Noam Dar vs. Rich Swann: The addition of Sasha Banks at ringside along with Alicia Fox made this feel fresher than the average cruiserweight match on Raw. It says a lot about the state of the cruiserweight division that adding a poorly booked wrestler from the women’s division makes a match feel more important than it would have without her. Here’s hoping that the announcement of Sasha appearing on 205 Live is a sign that WWE realizes they need to spice up the show somehow.
Austin Aries and Jack Gallagher vs. Neville and TJP: A minor Hit for the finish of the challenger forcing the champion to submit heading into their submission match at Extreme Rules. That said, it’s time to shake up this top four mix. We’ve seen this tag match before along with the various combinations of the two babyfaces working against the two heels in singles matches.
“The Drifter” Elias Samson vs. Zac Evans: It was wise to give Samson a squash match win and hopefully this won’t be the last one. The squash format gives him a chance to establish his moveset for the casual WWE viewers who didn’t see him or didn’t see much of him in NXT.

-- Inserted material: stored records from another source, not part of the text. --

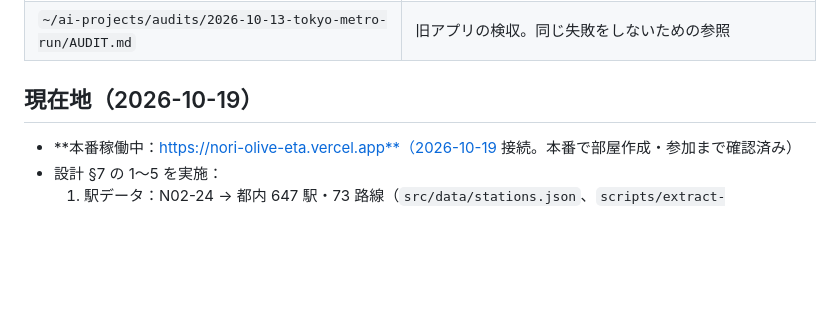
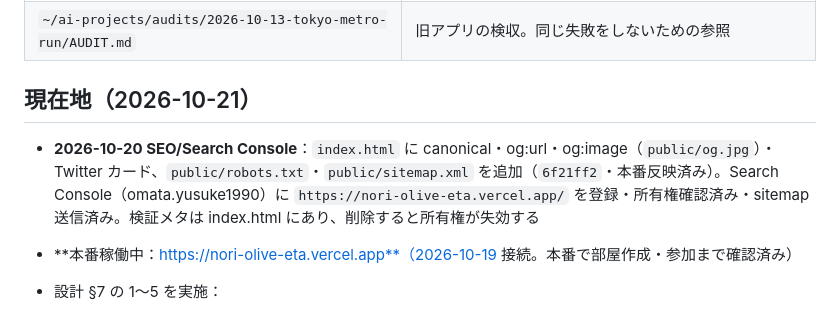
Before and after one commit to omt1990/nori, a Markdown page: CLAUDE.md, the part around the change. Drawn GitHub-style; blank space fills up the shorter version.

Commit message:
docs: record the SEO/Search Console state (2026-10-20)

```diff
--- a/CLAUDE.md
+++ b/CLAUDE.md
@@ -12,7 +12,9 @@ Tokyo On Foot の企画のひとつ。チームで電車に乗り、トランプ
 | `docs/setup-owner.md` | Firebase 作成・Vercel 接続の手順（2026-10-19 実施済み。作り直すときの記録） |
 | `~/ai-projects/audits/2026-10-13-tokyo-metro-run/AUDIT.md` | 旧アプリの検収。同じ失敗をしないための参照 |
 
-## 現在地（2026-10-19）
+## 現在地（2026-10-21）
+
+- **2026-10-20 SEO/Search Console**：`index.html` に canonical・og:url・og:image（`public/og.jpg`）・Twitter カード、`public/robots.txt`・`public/sitemap.xml` を追加（`6f21ff2`・本番反映済み）。Search Console（omata.yusuke1990）に `https://nori-olive-eta.vercel.app/` を登録・所有権確認済み・sitemap 送信済み。検証メタは index.html にあり、削除すると所有権が失効する
 
 - **本番稼働中：https://nori-olive-eta.vercel.app**（2026-10-19 接続。本番で部屋作成・参加まで確認済み）
 - 設計 §7 の 1〜5 を実施：
```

WWE Raw Misses
Extreme Rules go-home show: Raw featured some good in-ring action, but nothing really moved me when it came to my interest level in the pay-per-view. WWE did a much better job of building up the five-way main event on previous shows and the most effective push actually came during the initial announcement of the match via the graphics that showed each wrestler as a potential challenger for Brock Lesnar.
Bayley, This Is Your Life with Alexa Bliss: A dreadful segment with no comedic value whatsoever. The original Rock and Mick Foley version featured two characters who were ridiculously over. Foley’s lovable presentation was a riot, and the uncertainty of how Rock would respond made for compelling viewing. Nothing about this segment came close to packing the same punch. Alexa is a gifted talker and she did the best she could with this mess, but the premise was flawed and her guests from Bayley’s past were written in such a silly manner than none of their stories came off as believable. They keep bringing up Bayley’s relationship with her father, but it’s not like Raw viewers have even been introduced to him or his relationship with his daughter. WWE continues to have Bliss and the broadcast team push the question of whether Bayley will get extreme. She answered the question in my mind when she asked for the match despite Kurt Angle offering her an out.
Enzo Amore and Kurt Angle drama: Enzo has been laid out two weeks in a row by a mystery person or persons. Meanwhile, Corey Graves showed Angle something that made made him fear for his job security and personal reputation. Is it all one story or completely different stories? Meanwhile, Graves simply stated on commentary that he knew Big Cass checked out the footage that showed The Revival in the building last week. It seemed like a harmless comment, yet Booker T awkwardly asked him to elaborate. I was ready to chalk this up as a Booker T moment, but then angry Big Cass came out and demanded an explanation from Graves before awkwardly shaking his hand. I enjoy a good whodunit, but not when the presentation is this confusing.
Kalisto vs. Titus O’Neil: Does anyone really feel bad for a babyface when he’s pinned in under a minute even if the heel is holding his tights? The Titus Brand saga is getting Titus some television time, but I have yet to see how it benefits Kalisto or Crews in any way.